Military operations targeting Rwandan rebels in the Democratic Republic of the Congo (DRC) would require a lot of time and must not result in “devastating consequences” to the population, as had occurred during a 2009 Congolese action against the rebels, UN Peacekeeping Missions Head, Herve Ladsous, has warned the United Nations Security Council on January 22, 2014 during a briefing on the situation on security in the DRC.
The briefing evolved around the gradual withdrawal of UN Peacekeeping troops in Congo, known as the United Nations Organization Stabilization Mission in the Democratic Republic of the Congo (MONUSCO).

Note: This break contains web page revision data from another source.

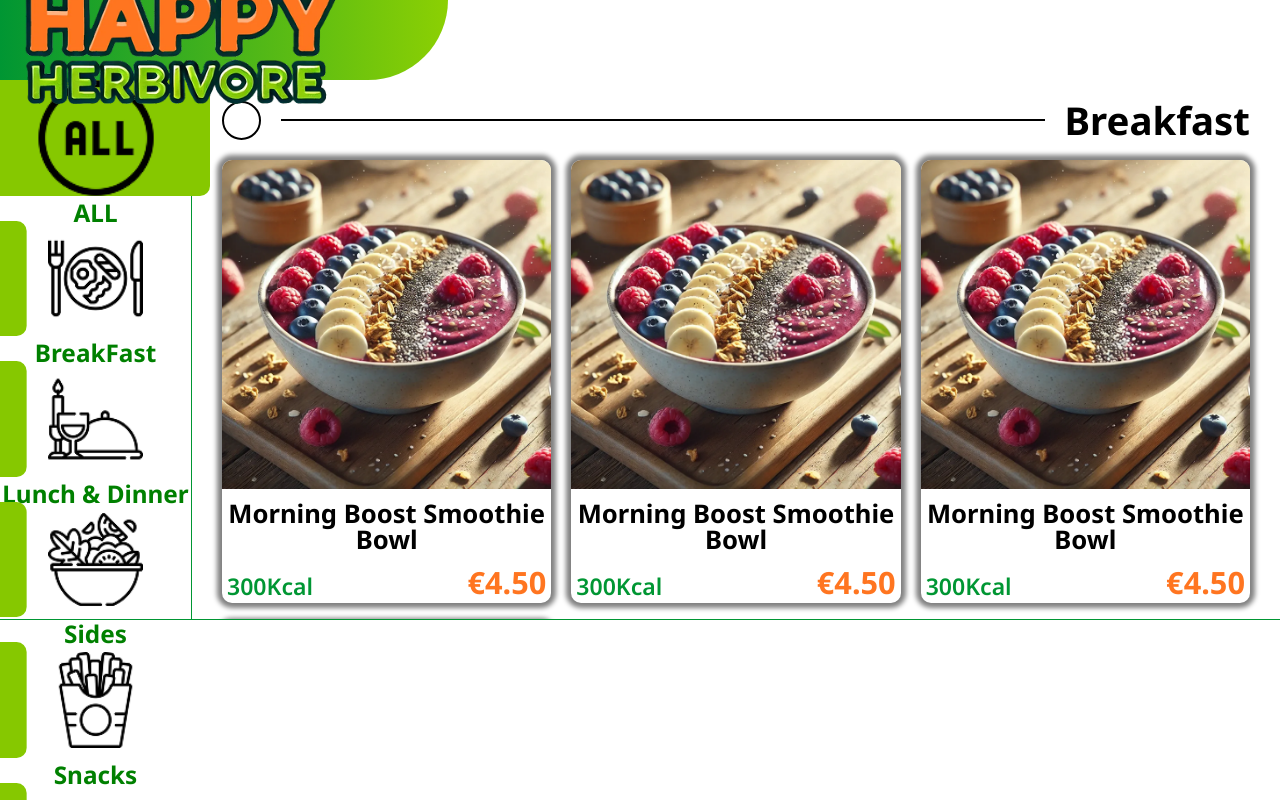
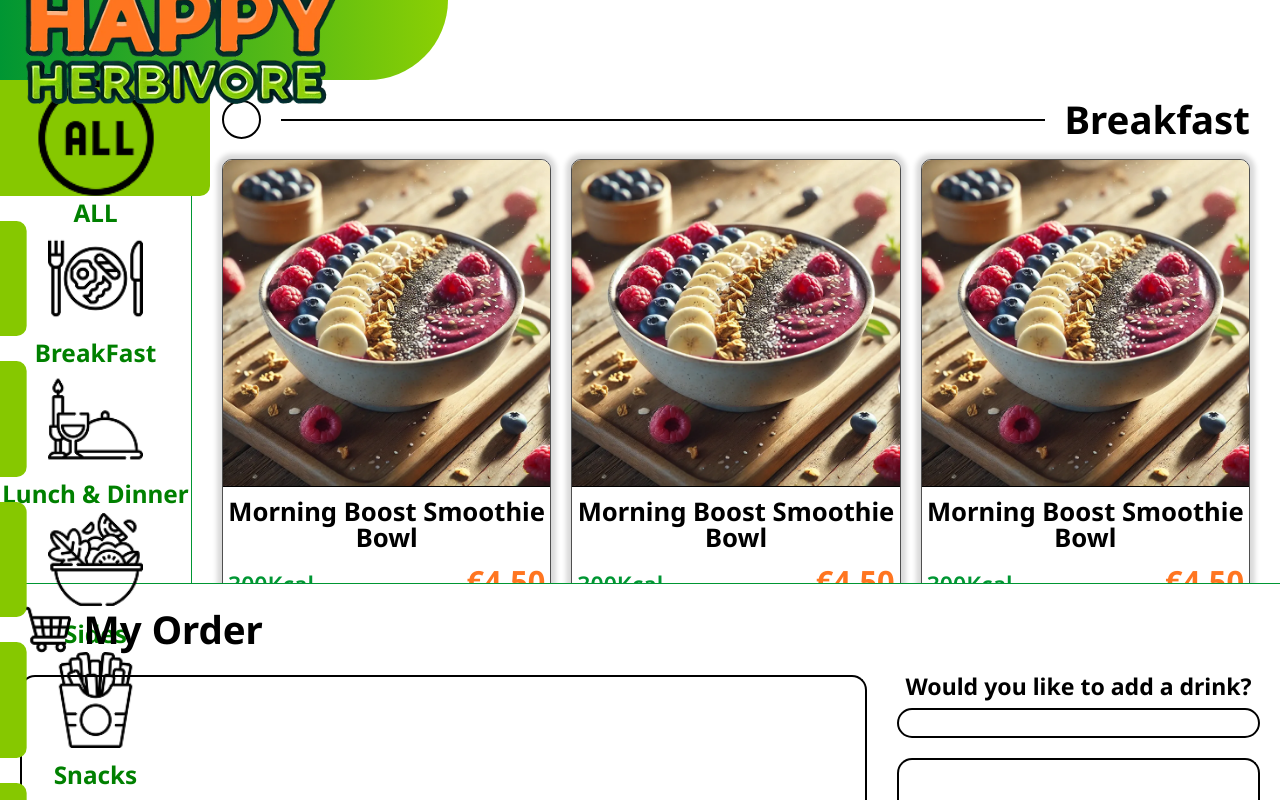
Before and after one commit to jiyoonyee/Kiosk-nl, a React (Vite) app: page /menu in a window 1280 px wide. Shown: the top 800 px of the page. Built offline with nearby package versions, Linux system fonts and the light colour scheme.

Commit message:
feat: 하단 UI 구현

```diff
--- a/src/pages/MenuPage/components/CategoryMenuItem.tsx
+++ b/src/pages/MenuPage/components/CategoryMenuItem.tsx
@@ -12,7 +12,11 @@ const CategoryMenuItem: React.FC<MenuInfoProps> = () => {
   return (
     <>
       <Wrap>
-        <img src={MenuImage} alt="sampleImage" />
+        <img
+          style={{ borderBottom: "1px solid black" }}
+          src={MenuImage}
+          alt="sampleImage"
+        />
         <MenuInfor>
           <MenuNameText>Morning Boost Smoothie Bowl</MenuNameText>
           <MenuDetailInforWrap>
@@ -27,7 +31,8 @@ const CategoryMenuItem: React.FC<MenuInfoProps> = () => {
 
 const Wrap = styled.div`
   background-color: white;
-  box-shadow: 0px 0px 5px 5px gray;
+  box-shadow: 0px 0px 5px 5px #d9d9d9;
+  border: 1px solid #4f4f4f;
   border-radius: 10px;
   /* height: 10vh; */
   overflow: hidden;
--- a/src/pages/MenuPage/index.tsx
+++ b/src/pages/MenuPage/index.tsx
@@ -2,6 +2,7 @@ import styled from "styled-components";
 import { PageWrapper } from "@/components/layouts/Layout";
 import AsdieWrapper from "./components/AsideWrapper";
 import CategoryMenuWrapper from "./components/CategoryMenuWrapper";
+import shoppingcartImage from "@/assets/images/ShoppingCart.png";
 
 import { useState } from "react";
 
@@ -22,6 +23,35 @@ const MenuPage = () => {
             <CategoryMenuWrapper />
           </MenuWrapper>
         </MainWrapper>
+        <MyOrderWrapper>
+          <div style={{ display: "flex", alignItems: "center", gap: "1%" }}>
+            <img
+              style={{ width: "4vw", aspectRatio: "1/1" }}
+              src={shoppingcartImage}
+              alt="쇼핑카트"
+            />
+            <span style={{ fontSize: "3vw", fontWeight: "bold" }}>
+              My Order
+            </span>
+          </div>
+          <MyOrderCheckWrapper>
+            <MyOrderMenuList></MyOrderMenuList>
+            <div
+              style={{
+                width: "30%",
+                display: "flex",
+                flexDirection: "column",
+                gap: "20px",
+              }}
+            >
+              <SuggestionDrinkWrapper>
+                <span>Would you like to add a drink?</span>
+                <SuggetionDrinkItem></SuggetionDrinkItem>
+              </SuggestionDrinkWrapper>
+              <PaymentWrapper></PaymentWrapper>
+            </div>
+          </MyOrderCheckWrapper>
+        </MyOrderWrapper>
       </PageWrapper>
     </>
   );
@@ -29,7 +59,7 @@ const MenuPage = () => {
 
 const MainWrapper = styled.main`
   width: 100%;
-  height: 75%;
+  height: 70%;
   display: flex;
   justify-content: center;
   align-items: end;
@@ -46,8 +76,82 @@ const MenuWrapper = styled.div`
   width: 85%;
   height: 98%;
   padding-bottom: 10px;
-  overflow: scroll;
+  overflow-y: scroll;
   /* background-color: beige; */
+  &::-webkit-scrollbar {
+    display: block;
+    position: relative;
+    width: 20px;
+  }
+  &::-webkit-scrollbar-thumb {
+    background-color: #009633;
+    border-radius: 100000px;
+    border: 5px solid #ffffff;
+    /* border-right: px solid black; */
+  }
+  &::-webkit-scrollbar-track {
+    /* background-color: #d9d9d9; */
+    border-radius: 100000px;
+  }
+`;
+
+const MyOrderWrapper = styled.div`
+  width: 100%;
+  height: 30%;
+  padding: 20px 20px 0px;
+  /* background-color: #eaeaea; */
+
+  display: flex;
+  flex-direction: column;
+  gap: 20px;
+`;
+
+const MyOrderCheckWrapper = styled.div`
+  width: 100%;
+  height: 100%;
+  display: flex;
+  justify-content: center;
+  gap: 30px;
+  /* background-color: aliceblue; */
+`;
+
+const MyOrderMenuList = styled.div`
+  width: 70%;
+  height: 100%;
+  border-top-right-radius: 15px;
+  border-top-left-radius: 15px;
+  border: 2px solid black;
+  border-bottom: none;
+`;
+
+const SuggestionDrinkWrapper = styled.div`
+  width: 100%;
+  height: 60%;
+  display: flex;
+  justify-content: center;
+  align-items: center;
+  flex-direction: column;
+  gap: 10px;
+  & > span {
+    font-size: 1.8vw;
+    font-weight: bold;
+  }
+`;
+
+const SuggetionDrinkItem = styled.div`
+  border: 2px solid black;
+  border-radius: 15px;
+  width: 100%;
+  height: 100%;
+`;
+
+const PaymentWrapper = styled.div`
+  width: 100%;
+  height: 40%;
+  border-top-right-radius: 15px;
+  border-top-left-radius: 15px;
+  border: 2px solid black;
+  border-bottom: none;
 `;
 
 export default MenuPage;
```
Also changed, not shown: src/assets/images/ShoppingCart.png (added), src/components/ui/GradiantButton.tsx (added).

The peacekeeping mission has been in the DRC for the last 15 years and has spent tens of billions of dollars. Yet, peace has remained elusive, and the DRC Government and the Congolese people, especially those in the Eastern DRC where insecurity remains high have become more and more impatient. The DRC Government Representative at the UN Security Council briefing, Gata Mavita wa Lufuta, expressed the feeling by saying that "Fifteen years is a whole lifetime. All that we ask is that we be treated as adults."
Since 1996, several military operations, some qualified as “acts of genocide” by the United Nations have deliberately and systematically targeted Rwandan refugees, leading to millions of dead, including Congolese civilians.
These operations, including the systematic massacres of refugees in 1996-1997 by Rwandan Defense Forces, then known as Rwandan Patriotic Army and Umoja Wetu, Kimia I and Kimia II of 2009-2010, have all failed to bring peace in the region. Instead, they have led to human tragedy, massacres and more instability in the region. Moreover, these military operations have wasted resources.
Regarding military operations against Rwandan rebels of teh FDLR, the DRC Government representative said that it is up to the FARDC, the Congolese army, to come up with a strategy to deal with combattants without harming the civilians, whereas Herve Ladsous alluded to the envisioned imminent action with Congolese forces against the FDLR.
"In passing, I must say that military operations against FDLR must start now. But at the same time, we need to recognize and take into account that achieving tangible results against the FDLR will require both resources and time. As you know, the nature of this group is that it is dispered and immersed within the local population. So it would take take and we need to make sure we avoid the repetition of what happened in 2009, when the FARDC had undertaken operations against the same group, against the FDLR, which led to absolutely devastating human consequences."